#### Input records:
>>>
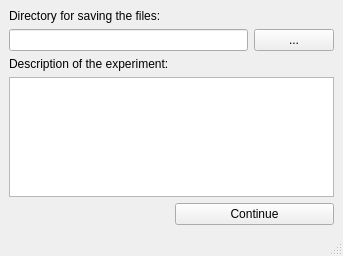
This is GUI/starting_window.ui in uetke/SmartScan as Qt 5 draws it before an edit. The edited form follows.
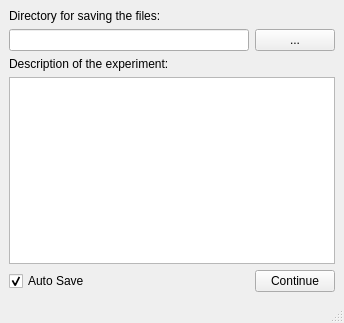
This is the edited form.

Commit message:
Added the possibility to edit the default save path and the description. Added a Dialog accesible from the edit menu in the main window. Added a checkbox in the initial screen for the auto save. TODO: Implement the auto save. TODO: Implement the evernote save. TODO: Improve the configuration window aspect.
'wq' is not recognized as an internal or external command,
operable program or batch file.

What changed in the file:
```diff
--- a/GUI/starting_window.ui
+++ b/GUI/starting_window.ui
@@ -6,8 +6,8 @@
    <rect>
     <x>0</x>
     <y>0</y>
-    <width>343</width>
-    <height>256</height>
+    <width>344</width>
+    <height>323</height>
    </rect>
   </property>
   <property name="windowTitle">
@@ -15,6 +15,9 @@
   </property>
   <widget class="QWidget" name="centralwidget">
    <layout class="QGridLayout" name="gridLayout">
+    <item row="3" column="0" colspan="3">
+     <widget class="QPlainTextEdit" name="experiment_description"/>
+    </item>
     <item row="0" column="0">
      <widget class="QLabel" name="save_directory_label">
       <property name="text">
@@ -45,16 +48,23 @@
       </property>
      </widget>
     </item>
-    <item row="3" column="0" colspan="3">
-     <widget class="QPlainTextEdit" name="experiment_description"/>
-    </item>
-    <item row="4" column="1" colspan="2">
+    <item row="4" column="2">
      <widget class="QPushButton" name="pushButton">
       <property name="text">
        <string>Continue</string>
       </property>
      </widget>
     </item>
+    <item row="4" column="0">
+     <widget class="QCheckBox" name="autoSave">
+      <property name="text">
+       <string>Auto Save</string>
+      </property>
+      <property name="checked">
+       <bool>true</bool>
+      </property>
+     </widget>
+    </item>
    </layout>
   </widget>
   <widget class="QMenuBar" name="menubar">
@@ -62,7 +72,7 @@
     <rect>
      <x>0</x>
      <y>0</y>
-     <width>343</width>
+     <width>344</width>
      <height>21</height>
     </rect>
    </property>
```
Left out of the diff: 7 changed lines with no effect on the pictures. The commit also changes 5 other files.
<<<
#### Task objective:
Before printing anything, remove the pictures; then print all the records exactly.

#### Answer for this exercise:
This is GUI/starting_window.ui in uetke/SmartScan as Qt 5 draws it before an edit. The edited form follows.
This is the edited form.

Commit message:
Added the possibility to edit the default save path and the description. Added a Dialog accesible from the edit menu in the main window. Added a checkbox in the initial screen for the auto save. TODO: Implement the auto save. TODO: Implement the evernote save. TODO: Improve the configuration window aspect.
'wq' is not recognized as an internal or external command,
operable program or batch file.

What changed in the file:
```diff
--- a/GUI/starting_window.ui
+++ b/GUI/starting_window.ui
@@ -6,8 +6,8 @@
    <rect>
     <x>0</x>
     <y>0</y>
-    <width>343</width>
-    <height>256</height>
+    <width>344</width>
+    <height>323</height>
    </rect>
   </property>
   <property name="windowTitle">
@@ -15,6 +15,9 @@
   </property>
   <widget class="QWidget" name="centralwidget">
    <layout class="QGridLayout" name="gridLayout">
+    <item row="3" column="0" colspan="3">
+     <widget class="QPlainTextEdit" name="experiment_description"/>
+    </item>
     <item row="0" column="0">
      <widget class="QLabel" name="save_directory_label">
       <property name="text">
@@ -45,16 +48,23 @@
       </property>
      </widget>
     </item>
-    <item row="3" column="0" colspan="3">
-     <widget class="QPlainTextEdit" name="experiment_description"/>
-    </item>
-    <item row="4" column="1" colspan="2">
+    <item row="4" column="2">
      <widget class="QPushButton" name="pushButton">
       <property name="text">
        <string>Continue</string>
       </property>
      </widget>
     </item>
+    <item row="4" column="0">
+     <widget class="QCheckBox" name="autoSave">
+      <property name="text">
+       <string>Auto Save</string>
+      </property>
+      <property name="checked">
+       <bool>true</bool>
+      </property>
+     </widget>
+    </item>
    </layout>
   </widget>
   <widget class="QMenuBar" name="menubar">
@@ -62,7 +72,7 @@
     <rect>
      <x>0</x>
      <y>0</y>
-     <width>343</width>
+     <width>344</width>
      <height>21</height>
     </rect>
    </property>
```
Left out of the diff: 7 changed lines with no effect on the pictures. The commit also changes 5 other files.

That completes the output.